Throughout the market, booths were spaced far apart, some shielded by plastic coverings. I navigated the market following crowd control and social distancing directions.
Despite the physical hurdles, I experienced the same cheerfulness I would have any other Saturday. I witnessed familiar unbridled passion from vendors while inquiring about different greens. I was even talked into purchasing, for the first time, dinosaur kale: a dark leafed, purple stemmed kale variety. Reminded of the resilience and strength of our community, I walked away with a terrific haul.
It was an impressive mixture. I picked up some extra-large ravioli and greens lasagna from Pasta La Fata, microgreen salad mix and rainbow chard microgreens from Stem to Table, and a jar of Hemme Brothers quark cheese — out of both self-love and self-loathing, I always purchase the smaller jar. I was coaxed into taking home the dinosaur kale (also called lacinato kale or black kale) and then I spotted some green onion and, for a friend, an egg and cheese biscuit from the Ozark Mountain Biscuit truck.

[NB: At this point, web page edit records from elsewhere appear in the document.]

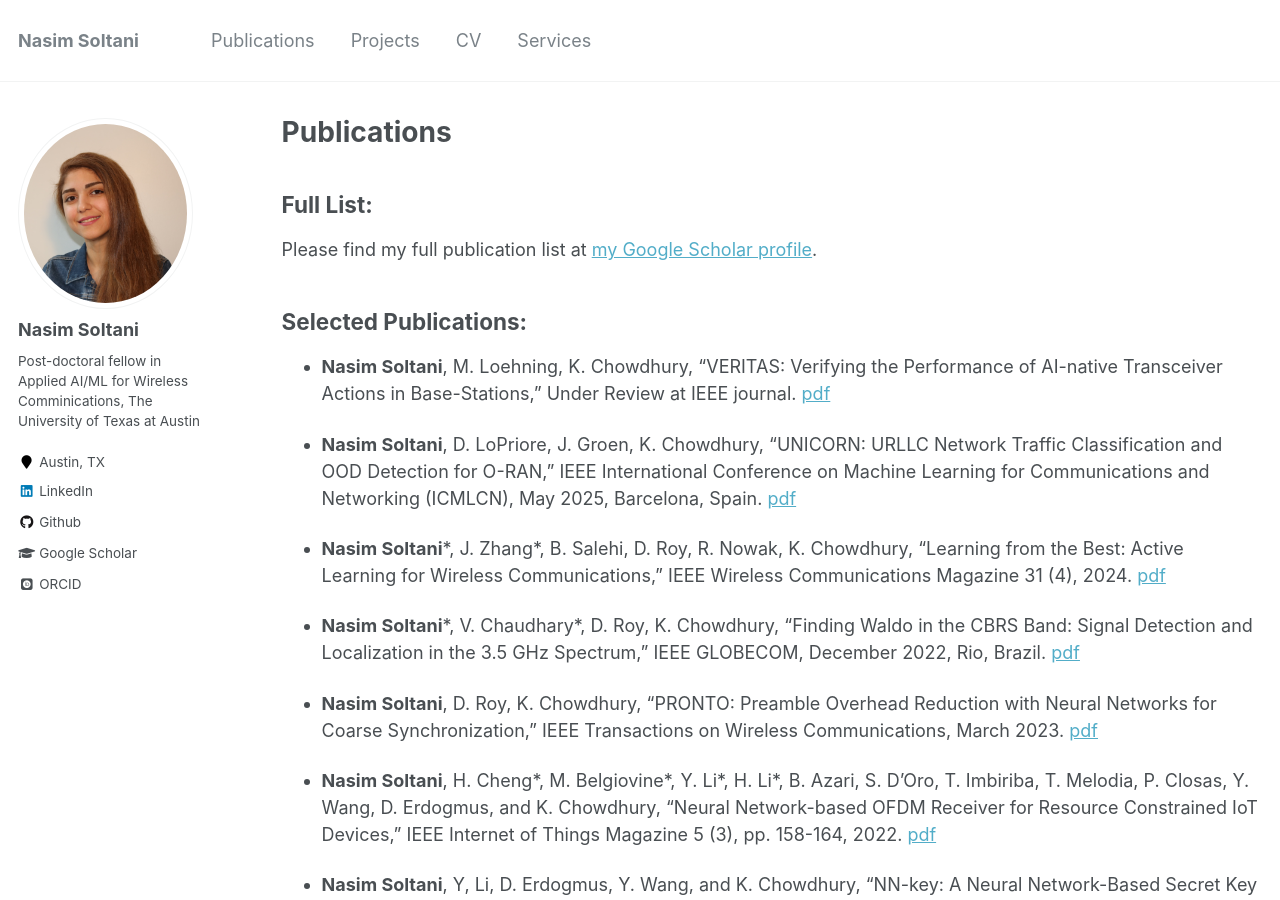
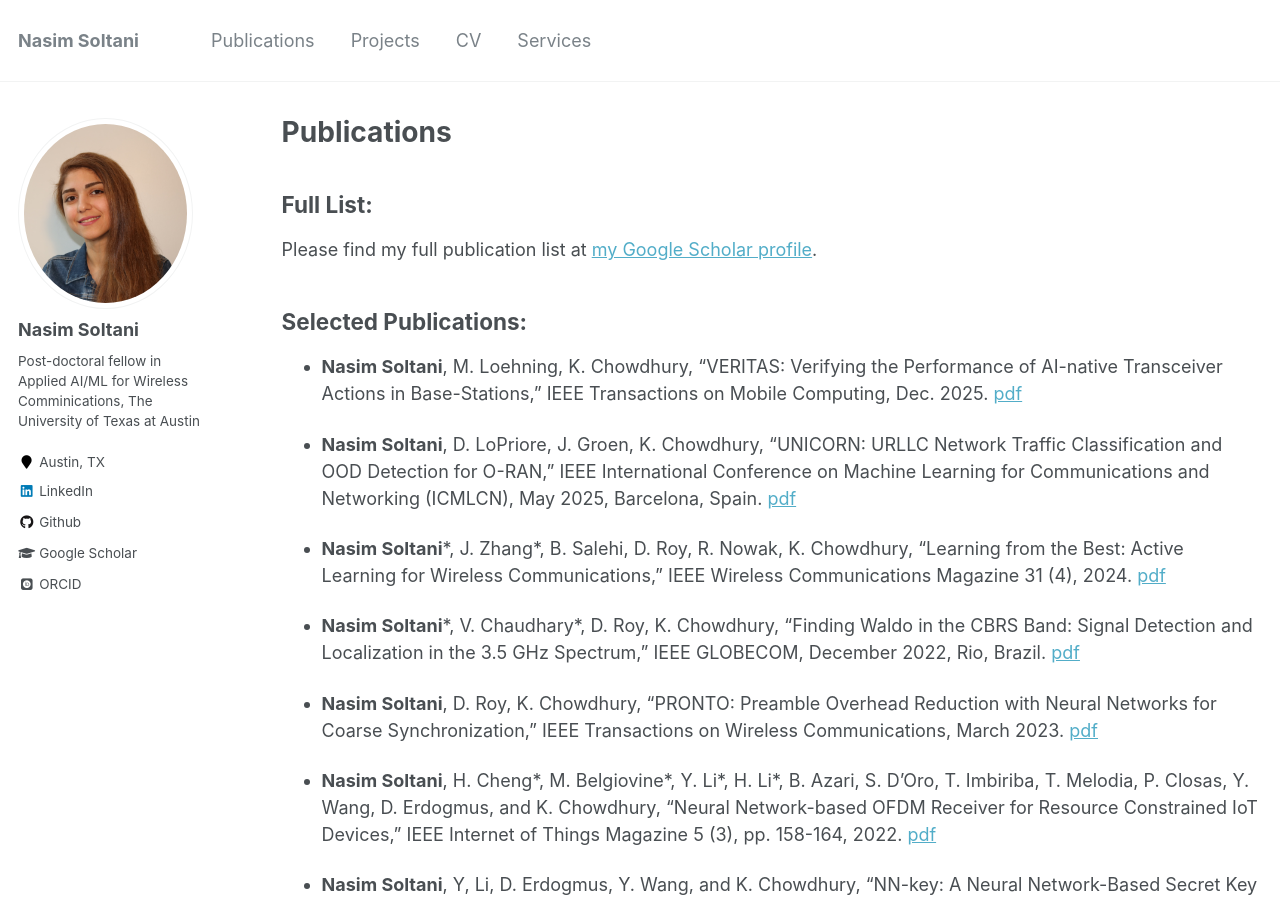
Before and after one commit to nasimsoltani/nasimsoltani.github.io, a Jekyll site: the page built from _pages/publications.md, in a window 1280 px wide and 900 px high. Built offline with Jekyll 4.4.1, drawn with Linux system fonts in a browser that asks for light colours; some web fonts are replaced.

Commit message:
Update publications.md

```diff
--- a/_pages/publications.md
+++ b/_pages/publications.md
@@ -11,7 +11,7 @@ Please find my full publication list at [my Google Scholar profile](https://scho
 
 ## Selected Publications:
 
- * **Nasim Soltani**, M. Loehning, K. Chowdhury, “VERITAS: Verifying the Performance of AI-native Transceiver Actions in Base-Stations,” Under Review at IEEE journal. [pdf](https://nasimsoltani.github.io/files/VERITAS-paper.pdf)
+ * **Nasim Soltani**, M. Loehning, K. Chowdhury, “VERITAS: Verifying the Performance of AI-native Transceiver Actions in Base-Stations,” IEEE Transactions on Mobile Computing, Dec. 2025. [pdf](https://nasimsoltani.github.io/files/VERITAS-paper.pdf)
 
  * **Nasim Soltani**, D. LoPriore, J. Groen, K. Chowdhury, “UNICORN: URLLC Network Traffic Classification and OOD Detection for O-RAN,” IEEE International Conference on Machine Learning for Communications and Networking (ICMLCN), May 2025, Barcelona, Spain. [pdf](https://nasimsoltani.github.io/files/UNICORN-paper.pdf)
 
```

Other frequent farmers market purchases are fresh flowers and bread, any lavender product, and mini pies or sweet bread loaves. My shopping mantra is twofold: to not buy anything I don’t think I will consume and to try something new

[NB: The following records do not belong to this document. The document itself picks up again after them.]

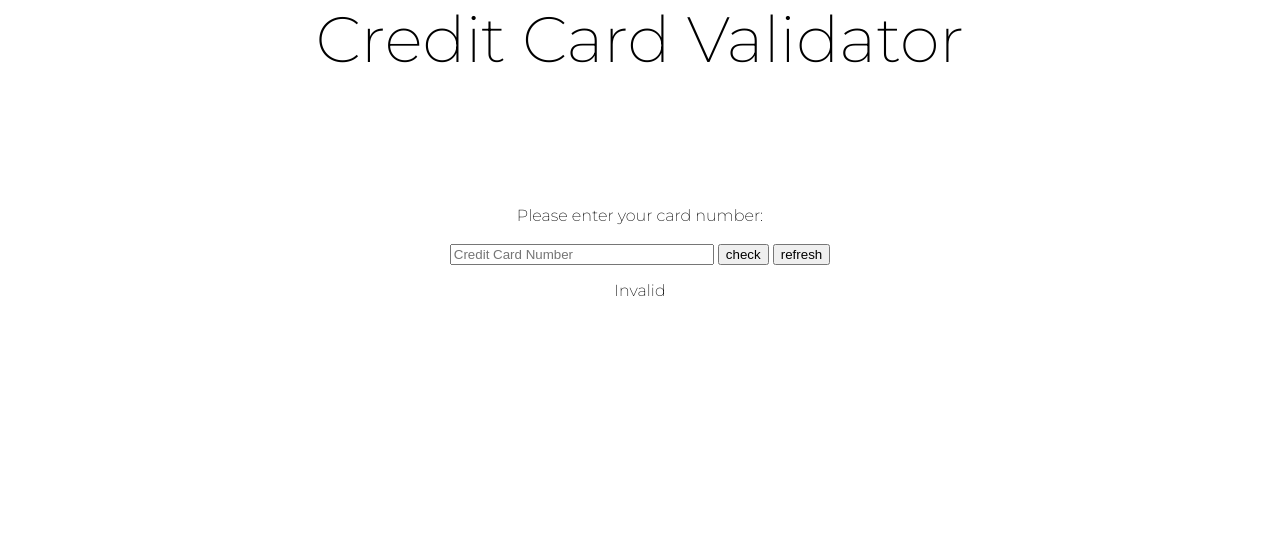
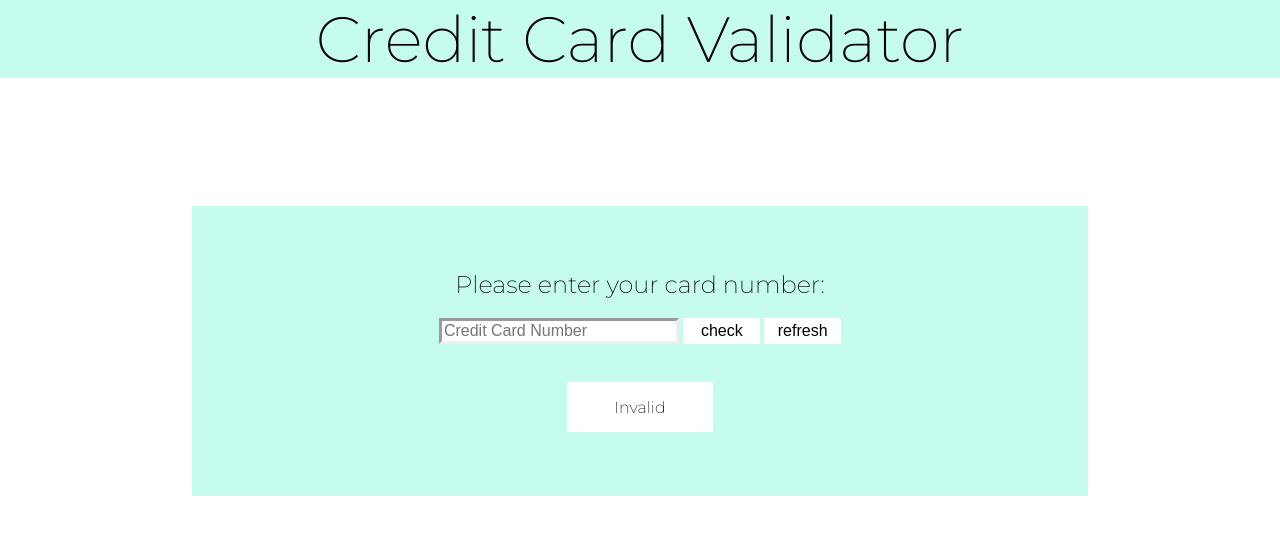
Before and after one commit to EmilyRBland/CreditCardValidatorSite, a plain HTML site: page index.html in a window 1280 px wide. Both pictures are taken after a click on the button "check". Drawn offline with Linux system fonts and the light colour scheme.

Commit message:
Add refresh button, change button styling and add to validate and refresh functions to change display of output id

```diff
--- a/index.css
+++ b/index.css
@@ -1,25 +1,57 @@
 html, body {
     margin: 0;
     font-family: 'Montserrat', sans-serif;
+    box-sizing: border-box;
 }
 
 header {
     font-size: 4rem;
     text-align: center;
     margin-bottom: 10%;
+    background-color: rgba(63, 243, 198, 0.3);
 }
 
-main {
+#val-container {
     margin: auto;
-    width: 100%;
+    padding: 5%;
+    width: 60%;
     text-align: center;
+    background-color: rgba(63, 243, 198, 0.3);
 
 }
 
 label {
-    font-size: 1rem;
+    font-size: 1.5rem;
 }
 
 #validator {
-    width: 20%;
+    width: 30%;
+    font-size: 1rem;
+    font-weight: 100;
+    border: inset;
 }
+
+.Button {
+    background-color: rgb(255, 255, 255);
+    border-radius: 1%;
+    border: none;
+    width: 10%;
+    font-size: 1rem;
+    font-weight: 100;
+    padding: 0.5%;
+    margin-bottom: 5%;
+}
+
+.Button:hover {
+    background-color: rgb(243, 144, 63);
+    color: rgb(255, 255, 255);
+    cursor: pointer;
+}
+
+#output {
+    background-color: rgb(255, 255, 255);
+    width: 15%;
+    margin: auto;
+    padding: 2%;
+    display: none;
+}
--- a/index.html
+++ b/index.html
@@ -14,12 +14,14 @@
             Credit Card Validator
         </header>
         <main>
+            <div id="val-container">
                 <label for="validator">Please enter your card number:</label>
                 <br>
                 <br><input type="text" id="validator" name="validator" placeholder="Credit Card Number">
-                <input type="button" value="check" onclick="validate()">
-                <input type="button" value="refresh" onclick="refresh()">
+                <input class="Button" type="button" value="check" onclick="validate()">
+                <input class="Button" type="button" value="refresh" onclick="refresh()">
                 <p id="output"></p>
+            </div>
         </main>
     </body>
 </html>
--- a/validator.js
+++ b/validator.js
@@ -30,8 +30,10 @@ function validateCreditCard(creditCardNumber) {
       const toValidate = document.getElementById("validator").value;
       const result = validateCreditCard(toValidate);
       if(result === true) {
+          document.getElementById("output").style.display = "block";
          return document.getElementById("output").innerHTML = "Valid";
       } else {
+         document.getElementById("output").style.display = "block";
          return document.getElementById("output").innerHTML = "Invalid";
       }
   }
@@ -39,4 +41,5 @@ function validateCreditCard(creditCardNumber) {
   function refresh() {
     document.getElementById("validator").value = ""
     document.getElementById("output").innerHTML = ""
+    document.getElementById("output").style.display = "none";
   }
```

Stem to Table microgreens are my market staple. Like most things, greens are cuter when tiny. One of my favorites is Stem to Table’s basil microgreens, which, to me, are a modern take on basil: sweeter, brighter, and refreshing.
I throw my microgreens onto almost anything that could use a nutritional kick: sandwiches, salads, even crackers smeared with a cheese like Hemme Brothers’ quark, a creamy, mild-tasting German cheese that becomes buddies with almost anything it touches.
Through some Google research, I found that microgreens are harvested when the plant is no taller than five centimeters. This is typically about one to three weeks into the plant’s life. Microgreens are best eaten raw. When cooked, they can lose their vitality, as well as precious water-soluble vitamins and enzymes.
Stem to Table also sells edible flowers, honey, balms, and salad mixes. Stem to Table and Hemme Brothers are among the many farmers market vendors whose goods are also available in grocery stores around Columbia.
Time for Lunch
With the awareness that I had only consumed caffeine and sugar that morning, and with anchovy pasta sitting on my dinner plate docket, I knew lunch was my best chance to work in anything restorative for the day. My solution? Quick greens sautéed with pantry staples.
Snacking on cheese and crackers, I tore the kale by hand. As explained by its farmer, the dinosaur kale was intense. It had a firm bite and a taste that made me scrunch my nose. Even after sautéing in the usual suspects — garlic, red onion, salt, pepper, red pepper flakes, and extra virgin olive oil — the hefty green still had some attitude.
I tossed a handful of microgreens salad mix on top for a balance of warm and cold. Then I finished the plate with a crumble off the feta cheese block and lemon. Hot sauce and tortilla chips may have made an appearance too. It was fast. It was easy. And the only thing I regret is not adding a fried egg. Almost everything is better with an egg on top, maybe even a chocolate cake.